Screenshot and code edit data:
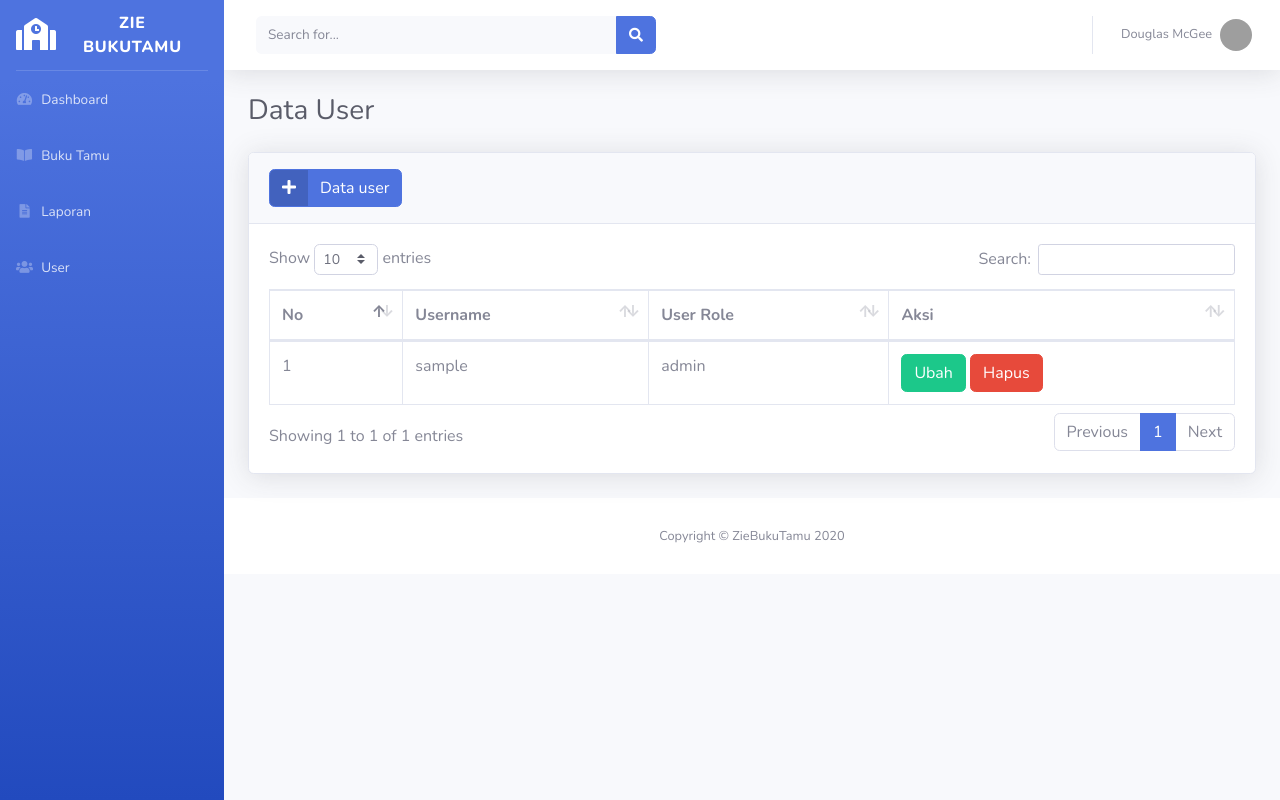
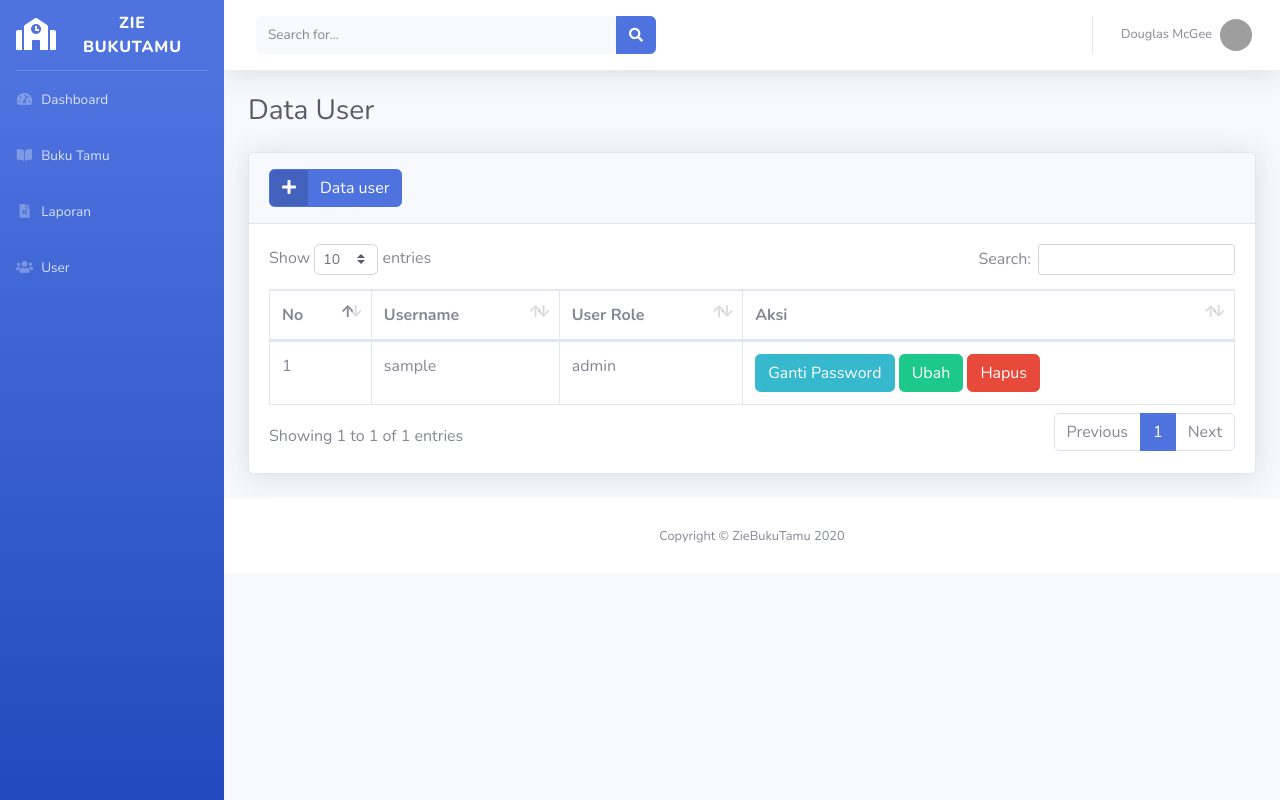
Before and after one commit to egisaputra1784/app-bukutamu, a PHP site: page /users.php in a window 1280 px wide. Run offline with PHP 8.4, Linux system fonts and the light colour scheme; tables that the repository leaves empty or names only in its code hold one stand-in row (values such as "Sample post"); grey boxes are pictures that could not be loaded.

Commit message:
menambahkan fitur ganti password user

```diff
--- a/function.php
+++ b/function.php
@@ -102,5 +102,19 @@ function hapus_user($id) {
     return mysqli_affected_rows($koneksi);
 }
 
+function ganti_password($data){
+    global $koneksi;
+    $kode = htmlspecialchars($data["id_user"]);
+    $password = htmlspecialchars($data["password"]);
+    $password_hash = password_hash($password,PASSWORD_DEFAULT);
+
+    $query = "UPDATE `users` SET
+              password  = '$password_hash'
+              WHERE id_users = '$kode'";
+
+    mysqli_query($koneksi, $query);
+    return mysqli_affected_rows($koneksi);
+}
+
 
 ?>
--- a/templates/footer.php
+++ b/templates/footer.php
@@ -69,6 +69,28 @@
         });
     </script>
 
+<script>
+  // auto hide notifikasi
+  $(document).ready(function() {
+    window.setTimeout(function() {
+      $(".alert").fadeTo(500, 0).slideUp(500, function() {
+        $(this).remove();
+      });
+    }, 4000);
+  });
+
+  // ambil data id user dari tombol ganti password ke modal ganti password
+  $('#gantiPassword').on('show.bs.modal', function(event) {
+    var button = $(event.relatedTarget);
+    var id = button.data('id');
+    console.log(id);
+    var modal = $(this);
+    modal.find('.modal-body #id_user').val(id);
+  });
+</script>
+
+
+
 </body>
 
 </html>
--- a/users.php
+++ b/users.php
@@ -21,6 +21,20 @@ if (isset($_POST['simpan'])) {
   ?>
     <div class="alert alert-danger">
       Data gagal disimpan!
+    </div>
+<?php
+  }
+} else if (isset($_POST['ganti_password'])) {
+  if (ganti_password($_POST) > 0) {
+  ?>
+    <div class="alert alert-success" role="alert">
+      Password Berhasil Diubah!
+    </div>
+  <?php
+  } else {
+  ?>
+    <div class="alert alert-danger" role="alert">
+      password gagal Diubah!
     </div>
 <?php
   }
@@ -58,8 +72,11 @@ if (isset($_POST['simpan'])) {
                             <td><?= $no++; ?></td>
                             <td><?= $user['username']?></td>
                             <td><?= $user['user_role']?></td>
-                            <td><a class="btn btn-success" href="edit-users.php?id=<?= $user['id_users']?>">Ubah</a>
-                                <a onclick="confirm('Apakah anda yakin ingin menghapus data user?')" class="btn btn-danger"  href="hapus-users.php?id=<?= $user['id_users']?>">Hapus</a>
+                            <td><button type="button" class="btn btn-info btn-icon-split" data-toggle="modal" data-target="#gantiPassword" data-id="<?= $user['id_users']?>">
+                                  <span class="text">Ganti Password</span>
+                                </button>
+                                <a class="btn btn-success" href="edit-users.php?id=<?= $user['id_users']?>">Ubah</a>
+                                <a onclick="confirm('Apakah anda yakin ingin menghapus data user?')" class="btn btn-danger"  href="hapus-users.php?id=<?= $user['id_users']?>">Hapus</a><br></td>
                         </tr>
                         <?php endforeach;?>
                 </tbody>
@@ -74,7 +91,7 @@ if (isset($_POST['simpan'])) {
   $data = mysqli_fetch_array($query);
   $kodeuser = $data["kodeTerbesar"];
 
-  $urutan = (int) substr($kodeuser, 2, 3);
+  $urutan = (int) substr($kodeuser, 3, 2);
 
   $urutan++;
 
@@ -82,6 +99,40 @@ if (isset($_POST['simpan'])) {
   $kodeuser = $huruf . sprintf("%02s", $urutan);
 
 ?>
+
+<!-- modal ganti password -->
+<!-- Modal Ganti Password -->
+<div class="modal fade" id="gantiPassword" tabindex="-1" aria-labelledby="gantiPasswordLabel" aria-hidden="true">
+  <div class="modal-dialog">
+    <div class="modal-content">
+      <div class="modal-header">
+        <h5 class="modal-title" id="gantiPasswordLabel">Ganti Password</h5>
+        <button type="button" class="close" data-dismiss="modal" aria-label="Close">
+          <span aria-hidden="true">&times;</span>
+        </button>
+      </div>
+      <div class="modal-body">
+        <form method="post" action="">
+          <input type="hidden" name="id_user" id="id_user">
+          <div class="form-group row">
+            <label for="password" class="col-sm-4 col-form-label">Password Baru</label>
+            <div class="col-sm-7">
+              <input type="password" class="form-control" id="password" name="password">
+            </div>
+          </div>
+      </div>
+      <div class="modal-footer">
+        <button type="button" class="btn btn-secondary" data-dismiss="modal">Keluar</button>
+        <button type="submit" name="ganti_password" class="btn btn-primary">Simpan</button>
+      </div>
+        </form>
+    </div>
+  </div>
+</div>
+
+
+
+
 
 
 <!-- Modal -->
@@ -96,7 +147,7 @@ if (isset($_POST['simpan'])) {
       </div>
       <div class="modal-body">
         <form method="post" action="">
-          <input type="text" name="id_user" id="id_user" value="<?= $kodeuser ?>">
+          <input type="hidden" name="id_user" id="id_user" value="<?= $kodeuser ?>">
           <div class="form-group row">
             <label for="username" class="col-sm-3 col-form-label">Username</label>
             <div class="col-sm-8">
```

DESCRIPTION OF THE TASK:
Look over the entries above and count the lines where the word "type" appears, then report only that count.

ANSWER TO THE EXERCISE:
8